Determining our religious beliefs in a casual and ad hoc fashion frequently leads to suboptimal results. Without thinking deeply and carefully, too often we end up keeping the bad parts and jettisoning the good ones. We end up with suboptimal and inconsistent belief systems that do not maximize the potential benefits our religion can bring to ourselves and others. We should each consider our religion (whether it is an explicit denomination or merely the core practices and ideals we have adopted from our peers and social groups) and jettison the bad parts, keep the good parts, and study the religions of others so that we can co-opt their useful parts and practice them ourselves. This should be an ongoing process – it is easy to fall into a rut and develop bad habits and rely on our past conclusions; reasonable religion is a lifelong approach of continual reevaluation, a never-ending accretion of positive religious practices and outlooks. Religion evolved because it conferred real benefits. Reasonable religion means thinking carefully and acting wisely to maximize those benefits.
So what is the best way to practice reasonable religion? Study the wisdom of the ages; compare, think, and explore; integrate what you find with modern scientific knowledge. Make the effort to discover and synthesize truth. Different, valuable approaches and perspectives often develop outside of your “group” that often end up being better than what you find within your normal range of experience. If you only ever look within your own tradition and social groups, insularity and groupthink will often lead you astray into false beliefs and conclusions. Don’t get stuck in an echo chamber: read and experience teachings and traditions outside your occupation, your field of study, or your religious tradition – you will find new insights and knowledge unattainable without venturing outside. Keep the good you already have, and look for more wherever you can get it.
3 Environmentalists’ concerns for ritual impurity and achieving ritual cleanliness merely trades religious objects for a new set of secular objects.
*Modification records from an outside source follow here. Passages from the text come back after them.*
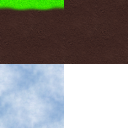
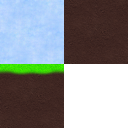
demoTilemap: cycle tiles on click, save/load map, minor cleanup

diff --git a/RaiderEngine/Tilemap.cpp b/RaiderEngine/Tilemap.cpp
@@ -4,7 +4,51 @@
 #include "settings.hpp"
 #include "timing.hpp"
 
-Tilemap::Tilemap(std::string spriteName, int gridSize, glm::vec2 mapSize, glm::vec2 pos, float depth) : gridSize(gridSize), mapSize(mapSize), pos(pos), depth(depth) {
+void Tilemap::setTileData(GLfloat start[], int x, int y) {
+	// TODO: simplify usage
+	// code modified from graphics.cpp >> renderText
+	GLfloat xpos = static_cast<GLfloat>(x * gridSize);
+	GLfloat ypos = static_cast<GLfloat>(y * gridSize);
+	GLfloat x0 = map[x][y] % (sprite.width / gridSize) / static_cast<float>((sprite.width / gridSize));
+	GLfloat y0 = map[x][y] / (sprite.width / gridSize) / static_cast<float>((sprite.height / gridSize));
+
+	GLfloat x1 = x0 + gridSize / static_cast<float>(sprite.width);
+	GLfloat y1 = y0 + gridSize / static_cast<float>(sprite.height);
+
+	// TODO: try tristrips (see GameObject2D / ParticleEmitter2D) for a minor performance boost
+	// add image position and uv data to the vertex vector
+	start[0] = xpos;
+	start[1] = ypos;
+	start[2] = x0;
+	start[3] = y0;
+	
+	start[4] = xpos;
+	start[5] = ypos + gridSize;
+	start[6] = x0;
+	start[7] = y1;
+	
+	start[8] = xpos + gridSize;
+	start[9] = ypos + gridSize;
+	start[10] = x1;
+	start[11] = y1;
+	
+	start[12] = xpos;
+	start[13] = ypos;
+	start[14] = x0;
+	start[15] = y0;
+	
+	start[16] = xpos + gridSize;
+	start[17] = ypos + gridSize;
+	start[18] = x1;
+	start[19] = y1;
+	
+	start[20] = xpos + gridSize;
+	start[21] = ypos;
+	start[22] = x1;
+	start[23] = y0;
+}
+
+Tilemap::Tilemap(std::string spriteName, int gridSize, glm::vec2 mapSize, glm::vec2 pos, int numTileTypes, float depth) : gridSize(gridSize), mapSize(mapSize), pos(pos), numTileTypes(numTileTypes), depth(depth) {
 	sprite = (spriteName == "" ? Model::defaultDiffuseMap : Model::loadTextureSimple(spriteName));
 	// TODO: consider instanced rendering visible tiles rather than storing and rendering entire tilemap every frame
 	// init VAO/VBO
@@ -16,63 +60,18 @@ Tilemap::Tilemap(std::string spriteName, int gridSize, glm::vec2 mapSize, glm::v
 	glEnableVertexAttribArray(0);
 	glVertexAttribPointer(0, 4, GL_FLOAT, GL_FALSE, 4 * sizeof(GLfloat), (GLvoid*)0);
 
-	// randomize map  // TODO: placeholder
-	map.resize(mapSize.x);
-	for (unsigned int i = 0; i < mapSize.x; ++i) {
-		map[i].reserve(mapSize.y);
-		for (unsigned int r = 0; r < mapSize.y; ++r)
-			map[i][r] = rand() % 4;
-	}
-	// code modified from graphics.cpp >> renderText
+	map.resize(static_cast<unsigned int>(mapSize.x));
+	for (unsigned int i = 0; i < mapSize.x; ++i)
+		map[i].resize(static_cast<unsigned int>(mapSize.y));
 	std::vector<GLfloat> verts;
-	verts.reserve(24 * mapSize.x * mapSize.y);
-	// Iterate through all characters
-	for (unsigned int i = 0; i < mapSize.x; ++i) {
-		for (unsigned int r = 0; r < mapSize.y; ++r) {
-			GLfloat xpos = i*gridSize;
-			GLfloat ypos = r*gridSize;
-			GLfloat x0 = map[i][r] % (sprite.width / gridSize) / static_cast<float>((sprite.width / gridSize));
-			GLfloat y0 = map[i][r] / (sprite.width / gridSize) / static_cast<float>((sprite.height / gridSize));
-
-			GLfloat x1 = x0 + gridSize / static_cast<float>(sprite.width);
-			GLfloat y1 = y0 + gridSize / static_cast<float>(sprite.height);
-
-			// TODO: try tristrips (see GameObject2D / ParticleEmitter2D) for a minor performance boost
-			// add image position and uv data to the vertex vector
-			verts[24 * (i*mapSize.y+r)] = xpos;
-			verts[24 * (i*mapSize.y+r) + 1] = ypos;
-			verts[24 * (i*mapSize.y+r) + 2] = x0;
-			verts[24 * (i*mapSize.y+r) + 3] = y0;
-
-			verts[24 * (i*mapSize.y+r) + 4] = xpos;
-			verts[24 * (i*mapSize.y+r) + 5] = ypos + gridSize;
-			verts[24 * (i*mapSize.y+r) + 6] = x0;
-			verts[24 * (i*mapSize.y+r) + 7] = y1;
-
-			verts[24 * (i*mapSize.y+r) + 8] = xpos + gridSize;
-			verts[24 * (i*mapSize.y+r) + 9] = ypos + gridSize;
-			verts[24 * (i*mapSize.y+r) + 10] = x1;
-			verts[24 * (i*mapSize.y+r) + 11] = y1;
-
-			verts[24 * (i*mapSize.y+r) + 12] = xpos;
-			verts[24 * (i*mapSize.y+r) + 13] = ypos;
-			verts[24 * (i*mapSize.y+r) + 14] = x0;
-			verts[24 * (i*mapSize.y+r) + 15] = y0;
-
-			verts[24 * (i*mapSize.y+r) + 16] = xpos + gridSize;
-			verts[24 * (i*mapSize.y+r) + 17] = ypos + gridSize;
-			verts[24 * (i*mapSize.y+r) + 18] = x1;
-			verts[24 * (i*mapSize.y+r) + 19] = y1;
-
-			verts[24 * (i*mapSize.y+r) + 20] = xpos + gridSize;
-			verts[24 * (i*mapSize.y+r) + 21] = ypos;
-			verts[24 * (i*mapSize.y+r) + 22] = x1;
-			verts[24 * (i*mapSize.y+r) + 23] = y0;
-		}
-	}
+	verts.reserve(static_cast<unsigned int>(24 * mapSize.x * mapSize.y));
+	// set each tile
+	for (unsigned int i = 0; i < mapSize.x; ++i)
+		for (unsigned int r = 0; r < mapSize.y; ++r)
+			setTileData(&verts[0] + static_cast<int>(24*(i * mapSize.y + r)),i,r);
 
 	// buffer the full set of tiles as a single triangle array for rendering
-	glBufferData(GL_ARRAY_BUFFER, 24 * sizeof(GLfloat) * mapSize.x * mapSize.y, &verts[0], GL_DYNAMIC_DRAW);
+	glBufferData(GL_ARRAY_BUFFER, static_cast<GLsizeiptr>(24 * sizeof(GLfloat) * mapSize.x * mapSize.y), &verts[0], GL_DYNAMIC_DRAW);
 
 	glBindBuffer(GL_ARRAY_BUFFER, 0);
 	glBindVertexArray(0);

diff --git a/RaiderEngine/demos/demoTilemap/demoTilemap.cpp b/RaiderEngine/demos/demoTilemap/demoTilemap.cpp
@@ -7,24 +7,90 @@
 #include "FpsDisplay.hpp"
 #include "input.hpp"
 #include "Tilemap.hpp"
+#include "input.hpp"
+
+Tilemap* t;
+
+void saveMap() {
+	std::fstream mapFile;
+	mapFile.open("demos/demoTilemap/map.txt", std::fstream::out | std::fstream::trunc);
+	for (int i = 0; i < t->mapSize.x; ++i)
+		for (int r = 0; r < t->mapSize.y; ++r)
+			mapFile << t->map[i][r] << ' ';
+	mapFile.close();
+}
+
+void loadMap() {
+	std::fstream mapFile;
+	mapFile.open("demos/demoTilemap/map.txt", std::fstream::in);
+	if (mapFile.is_open()) {
+		for (int i = 0; i < t->mapSize.x; ++i) {
+			for (int r = 0; r < t->mapSize.y; ++r) {
+				// TODO: quick and dirty saving / loading
+				mapFile >> t->map[i][r];
+
+				GLfloat verts[24];
+				t->setTileData(&verts[0], i, r);
+
+				glBindVertexArray(t->VAO);
+				glBindBuffer(GL_ARRAY_BUFFER, t->VBO);
+				glBufferSubData(GL_ARRAY_BUFFER, static_cast<GLintptr>(24 * sizeof(GLfloat) * (i * t->mapSize.y + r)), 24 * sizeof(GLfloat), verts);
+			}
+		}
+		mapFile.close();
+	}
+}
 
 int main() {
 	initEngine();
+	setEnableCursor(true);
 	// directories
 	setFontDir("demos/shared/fonts");
 	setTextureDir("demos/demoTilemap/images");
 
+	// keybindings
+	setKeyBinding("saveMap", GLFW_KEY_S);
+	setKeyBinding("loadMap", GLFW_KEY_L);
+
 	// fonts
 	freetypeLoadFont("Inter-Regular", 18);
 
-	addTilemap(new Tilemap("tilemap.png",64,glm::vec2(16,10),glm::vec2(0)));
+	// TODO: pass map data directly into tilemap constructor
+	t = addTilemap(new Tilemap("tilemap.png",64,glm::vec2(16,10),glm::vec2(0),3));
+	loadMap();
 
 	setVsync(false);
 	setClearColor(.85f, .85f, 1.f, 1.f);
-	addTextObject(new FpsDisplay(6, SCR_HEIGHT - 20, glm::vec3(1.f), "Inter-Regular", 18));
+	addTextObject(new FpsDisplay(6, static_cast<float>(SCR_HEIGHT - 20), glm::vec3(0.f), "Inter-Regular", 18));
+	addTextObject(new TextObject("Press S/L to save/load the Tilemap from the disk", 6, SCR_HEIGHT - 44, glm::vec3(0.f), "Inter-Regular", 18));
+	addTextObject(new TextObject("Left click the grid spaces to cycle their tile types", 6, SCR_HEIGHT - 68, glm::vec3(0.f), "Inter-Regular", 18));
 
 	while (beginFrame(false)) {
 		updateObjects();
+		// cycle hovered tile on left click
+		if (mousePressedLeft) {
+			int gridx = static_cast<int>((lastX - t->pos.x) / t->gridSize);
+			int gridy = static_cast<int>((lastY - t->pos.y) / t->gridSize);
+			if (!(gridx < 0 || gridy < 0 || gridx >= t->mapSize.x || gridy >= t->mapSize.y)) {
+				(++t->map[gridx][gridy]) %= t->numTileTypes;
+
+				GLfloat verts[24];
+				t->setTileData(&verts[0], gridx, gridy);
+
+				glBindVertexArray(t->VAO);
+				glBindBuffer(GL_ARRAY_BUFFER, t->VBO);
+				glBufferSubData(GL_ARRAY_BUFFER, static_cast<GLintptr>(24 * sizeof(GLfloat) * (gridx * t->mapSize.y + gridy)), 24 * sizeof(GLfloat), verts);
+			}
+		}
+
+		// save on 'S' key press
+		if (keyPressed("saveMap"))
+			saveMap();
+
+		// load on 'L' key press
+		if (keyPressed("loadMap"))
+			loadMap();
+
 		render(true);
 		// set the close flag if the player presses the escape key
 		if (keyPressed(GLFW_KEY_ESCAPE))

diff --git a/RaiderEngine/graphics.cpp b/RaiderEngine/graphics.cpp
@@ -527,7 +527,7 @@ GLFWwindow* initWindow() {
 	glfwSetKeyCallback(window, key_callback);
 
 	// tell GLFW to capture our mouse
-	glfwSetInputMode(window, GLFW_CURSOR, GLFW_CURSOR_DISABLED);
+	glfwSetInputMode(window, GLFW_CURSOR, enableCursor ? GLFW_CURSOR_NORMAL : GLFW_CURSOR_DISABLED);
 
 	// glad: load all OpenGL function pointers
 	// ---------------------------------------
@@ -762,7 +762,7 @@ void render2D(bool clearScreen) {
 		shaders["tilemapShader"]->setVec2("pos", tilemaps[i]->pos);
 		glBindBuffer(GL_ARRAY_BUFFER, tilemaps[i]->VBO);
 		glBindTexture(GL_TEXTURE_2D, tilemaps[i]->sprite.id);
-		glDrawArrays(GL_TRIANGLES, 0, tilemaps[i]->mapSize.x * tilemaps[i]->mapSize.y * 6);
+		glDrawArrays(GL_TRIANGLES, 0, static_cast<GLsizei>(tilemaps[i]->mapSize.x * tilemaps[i]->mapSize.y * 6));
 	}
 
 	// render GameObject2Ds

diff --git a/RaiderEngine/settings.cpp b/RaiderEngine/settings.cpp
@@ -92,6 +92,13 @@ void setVsync(bool shouldUse) {
 	}
 }
 
+void setEnableCursor(bool shouldEnable) {
+	if (enableCursor != shouldEnable) {
+		enableCursor = shouldEnable;
+		glfwSetInputMode(window, GLFW_CURSOR, enableCursor ? GLFW_CURSOR_NORMAL : GLFW_CURSOR_DISABLED);
+	}
+}
+
 void setScreenDimensions(int width, int height) {
 	frameBufferSizeCallback(window, width, height);
 }
@@ -143,7 +150,7 @@ void setFallbackShaderDir(std::string newDir) {
 update all objects in all object lists
 */
 void updateObjects() {
-	for (int i = 0; i < tilemaps.size(); ++i)
+	for (unsigned int i = 0; i < tilemaps.size(); ++i)
 		tilemaps[i]->update();
 	for (auto&& kv : gameObjects)
 		for (unsigned int i = 0; i < kv.second.size(); ++i)

diff --git a/RaiderEngine/settings.hpp b/RaiderEngine/settings.hpp
@@ -14,6 +14,7 @@
 // this file holds global settings and shared engine data
 inline unsigned int SCR_WIDTH = 1280, SCR_HEIGHT = 720;
 inline bool useVsync = false;
+inline bool enableCursor = false;
 inline bool fullScreen = false;
 inline const unsigned int SHADOW_WIDTH = 1024, SHADOW_HEIGHT = 1024;
 inline bool debugDraw = false;
@@ -76,6 +77,8 @@ void removeLight(Light* go);
 void removeLight(int ind);
 
 void setVsync(bool shouldUse);
+
+void setEnableCursor(bool shouldEnable);
 
 void setScreenDimensions(int width, int height);
 void setScreenDimensions(glm::vec2 res);

diff --git a/RaiderEngine/Tilemap.hpp b/RaiderEngine/Tilemap.hpp
@@ -12,8 +12,11 @@ public:
 	std::vector<std::vector<unsigned int>> map;
 	float depth;  // depth in NDC coordinates
 	glm::vec2 pos;
+	int numTileTypes;
 
-	Tilemap(std::string spriteName, int gridSize, glm::vec2 mapSize, glm::vec2 pos, float depth = 0.99f);
+	Tilemap(std::string spriteName, int gridSize, glm::vec2 mapSize, glm::vec2 pos, int numTileTypes, float depth = 0.99f);
+
+	void setTileData(GLfloat start[], int x, int y);
 
 	virtual void update();
 };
Their quasi-religious concern for avoiding “ungreen” products and using ritually pure objects often comes without rationally evaluating their behavior to figure out how they can actually make the most impact. The important thing to them becomes the ritual purity, and only secondarily achieving the most environmentally positive outcome. For example, animal loving environmentalists hold SUV drivers in contempt for their unclean gas-gizzling behavior even though many of those same environmentalists keep pet dogs and cats that have a greater adverse environmental impact than the SUV (http://abcnews.go.com/Technology/pet-dogs-damaging-environment-suvs/story?id=9402234). Their attitudes are more shaped by a reverential awe for “nature” than for actually minimizing their environmental impact. Another example is environmentally conscious drivers who gain ritual purity by driving their Prius, even though the energy used to build and operate a Prius may make it worse for the environment other simple gasoline-powered options like the Scion xB ( http://cnwmr.com/nss-folder/automotiveenergy/DUST%20PDF%20VERSION.pdf (PDF)). Many in the environmental movement also display ascetic tendencies that in previous years might have led them to a monastic life: the act itself of sacrificing is what they value most, rather than rationally evaluating the evidence and making the optimal choice. Their environmentalism becomes an excuse to display their innate religious tendencies.